[[ MATERIAL FOR THE TASK open ]]
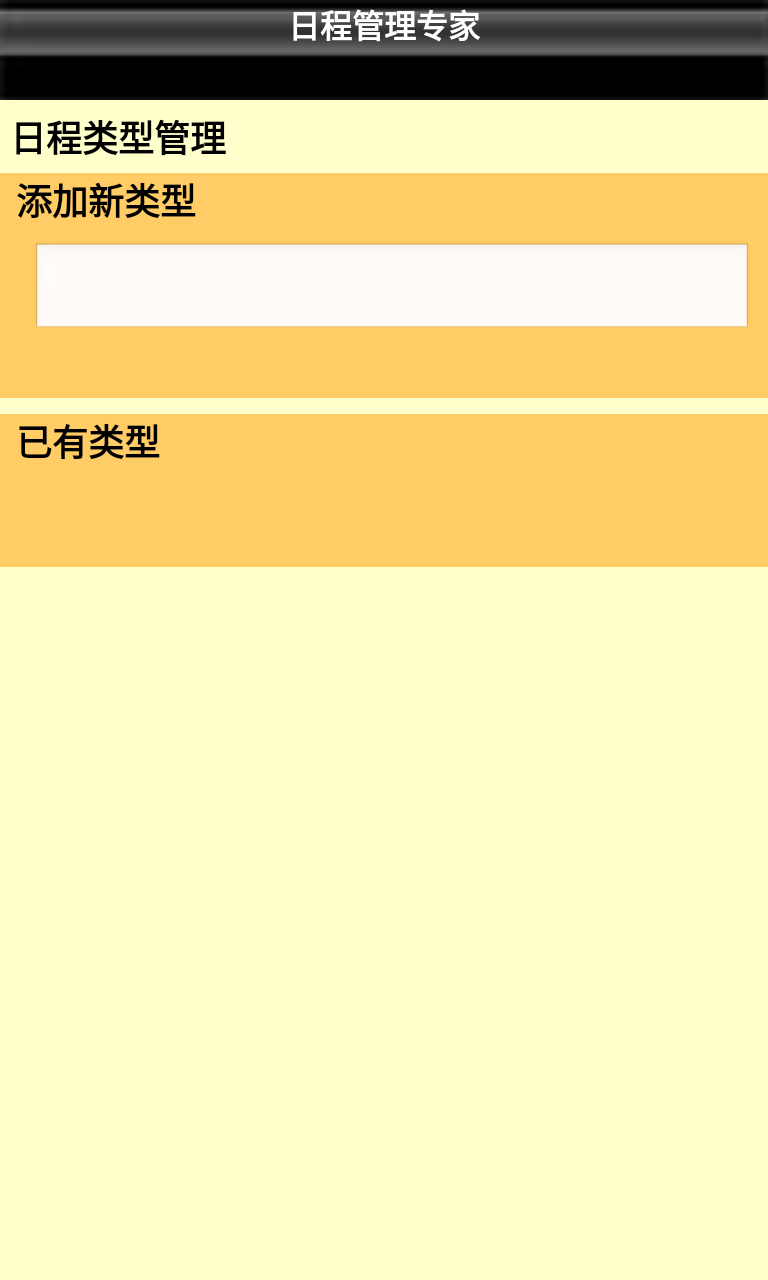
Repository: gogolaile/CoolWeather
Layout: DayDel/res/layout/add.xml
The author's editor kept a copy of each file at every save. The layout is drawn from the files as they stood at one save, then again after the next save.
It is drawn on a 768 x 1280 px phone screen (xhdpi) without system bars, with theme android:Theme.NoTitleBar.Fullscreen; the app's code is not run. Lists and similar views that code fills are empty.

Above is the layout before, as saved 2015-12-05 10:03:36.

### DayDel/res/layout/add.xml
<LinearLayout xmlns:android="http://schemas.android.com/apk/res/android"
    android:layout_width="match_parent"
    android:layout_height="match_parent"
    android:background="#FFFFCC"
    android:orientation="vertical">

    <FrameLayout
        android:layout_width="match_parent"
        android:layout_height="50dp"
        android:background="@drawable/title">
    <TextView
        android:layout_width="wrap_content"
        android:layout_height="wrap_content"
        android:text="@string/day_manager"
        android:textSize="16sp"
        android:textColor="#FFFF"
        android:textStyle="bold"
        android:layout_gravity="center_horizontal"
        />
     </FrameLayout>
    <TextView
        android:layout_width="wrap_content"
        android:layout_height="wrap_content"
        android:text="@string/daytype_manage"
        android:textSize="18sp"
        android:textColor="#000"
        android:textStyle="bold"
        android:layout_margin="5dp"/>
      <LinearLayout
          android:layout_width="match_parent"
          android:layout_height="wrap_content"
          android:orientation="vertical"
          android:background="#FFCC66">
        <TextView
           android:layout_width="wrap_content"
           android:layout_height="wrap_content"
           android:text="@string/add_new_type"
           android:textColor="#000"
           android:textStyle="bold"
           android:textSize="18sp"
           android:layout_marginLeft="8dp"
            />
           <LinearLayout
                      android:layout_width="match_parent"
                      android:layout_height="wrap_content"
                      android:layout_margin="8dp"
                      android:orientation="horizontal">
                    <EditText
                        android:id="@+id/add_type_edit"
                        android:layout_width="match_parent"
                        android:layout_height="wrap_content"
                        android:textColor="#000"
                        android:textStyle="bold"
                        android:textSize="18sp"
                        android:layout_marginLeft="8dp"/>
                    <Button
                        android:id="@+id/add_type_button"
                        android:layout_width="wrap_content"
                        android:layout_height="wrap_content"
                        android:text="@string/add"
                        android:textColor="#000"
                        android:textStyle="bold"
                        android:textSize="18sp"
                        android:layout_gravity="left"
                      />
              </LinearLayout>
     </LinearLayout>
           <LinearLayout
          android:layout_width="match_parent"
          android:layout_height="wrap_content"
          android:orientation="vertical"
          android:background="#FFCC66"
          android:layout_marginTop="8dp">
          <TextView
           android:layout_width="wrap_content"
           android:layout_height="wrap_content"
           android:text="@string/existing_type"
           android:textColor="#000"
           android:textStyle="bold"
           android:textSize="18sp"
           android:layout_marginLeft="8dp"
                 />
     <ListView
             android:layout_width="match_parent"
             android:layout_height="match_parent"
             android:background="#FFCC66"
             android:layout_marginLeft="5dp"
             android:layout_marginRight="5dp"
             android:layout_marginBottom="50dp">
     </ListView>
     </LinearLayout>
</LinearLayout>

### DayDel/res/values/strings.xml
<?xml version="1.0" encoding="utf-8"?>
<resources>

    <string name="app_name">DayDel</string>
    <string name="hello_world">Hello world!</string>
    <string name="action_settings">Settings</string>
    <string name="day_manager">日程管理专家</string>
    <string name="duty">已有日程</string>
    <string name="type">类型</string>
    <string name="theme">主题</string>
    <string name="remark">备注</string>
    <string name="add">添加</string>
    <string name="comeback">返回上一页</string>
    <string name="add_new_type">添加新类型</string>
    <string name="type_manager">类型管理</string>
    <string name="existing_type">已有类型</string>
    <string name="complete">完成</string>
    <string name="cancel">取消</string>
    <string name="set_the_alarm">设置闹钟</string>
    <string name="set_the_time">设置日期和时间</string>
    <string name="edit">更改</string>
    <string name="search">搜索</string>
    <string name="search_result">查找结果</string>
    <string name="limited_date_range">限定日期范围</string>
    <string name="conditions_search">按条件搜索</string>
    <string name="search_from">从指定类型中搜索</string>
    <string name="choose_all_type">选定以上所有类型</string>
    <string name="metting">会议</string>
    <string name="memo">备忘</string>
    <string name="date">约会</string>
    <string name="backlog">待办</string>
    <string name="date_changed">修改日程</string>
    <string name="date_build">新建日程</string>
    <string name="day">日期:2011/06/19</string>
    <string name="time">时间:08:00</string>
    <string name="alarm">闹钟:无闹钟</string>
    <string name="daytype_manage">日程类型管理</string>
</resources>

After the next save:
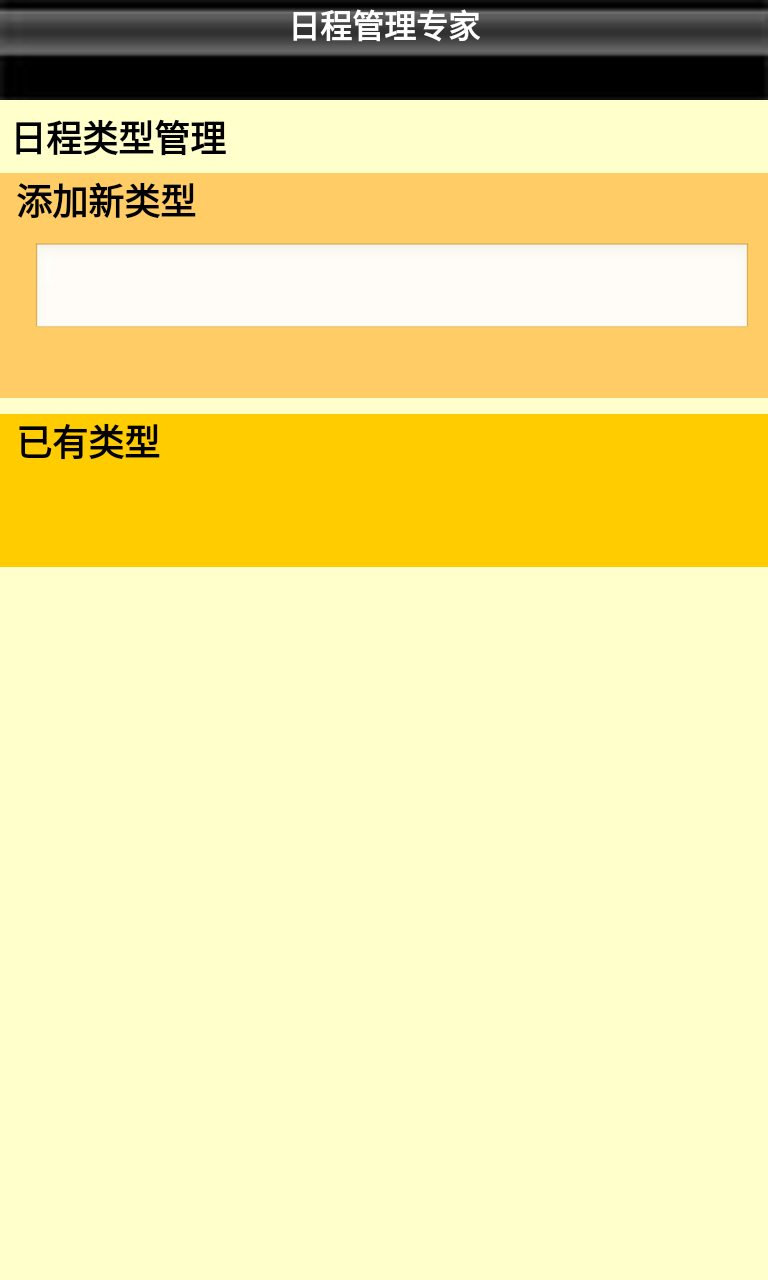
Saved 44 s later.
--- a/DayDel/res/layout/add.xml
+++ b/DayDel/res/layout/add.xml
@@ -69,7 +69,7 @@
           android:layout_width="match_parent"
           android:layout_height="wrap_content"
           android:orientation="vertical"
-          android:background="#FFCC66"
+          android:background="#FFCC00"
           android:layout_marginTop="8dp">
           <TextView
            android:layout_width="wrap_content"
@@ -83,7 +83,7 @@
      <ListView
              android:layout_width="match_parent"
              android:layout_height="match_parent"
-             android:background="#FFCC66"
+             android:background="#FFCC00"
              android:layout_marginLeft="5dp"
              android:layout_marginRight="5dp"
              android:layout_marginBottom="50dp">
[[ MATERIAL FOR THE TASK closed ]]
- **PROBLEM DESCRIPTION**
In the listing above, locate each line with "orientation" and copy it.

- **RESPONSE BELOW**
    android:orientation="vertical">
          android:orientation="vertical"
                      android:orientation="horizontal">
          android:orientation="vertical"
           android:orientation="vertical"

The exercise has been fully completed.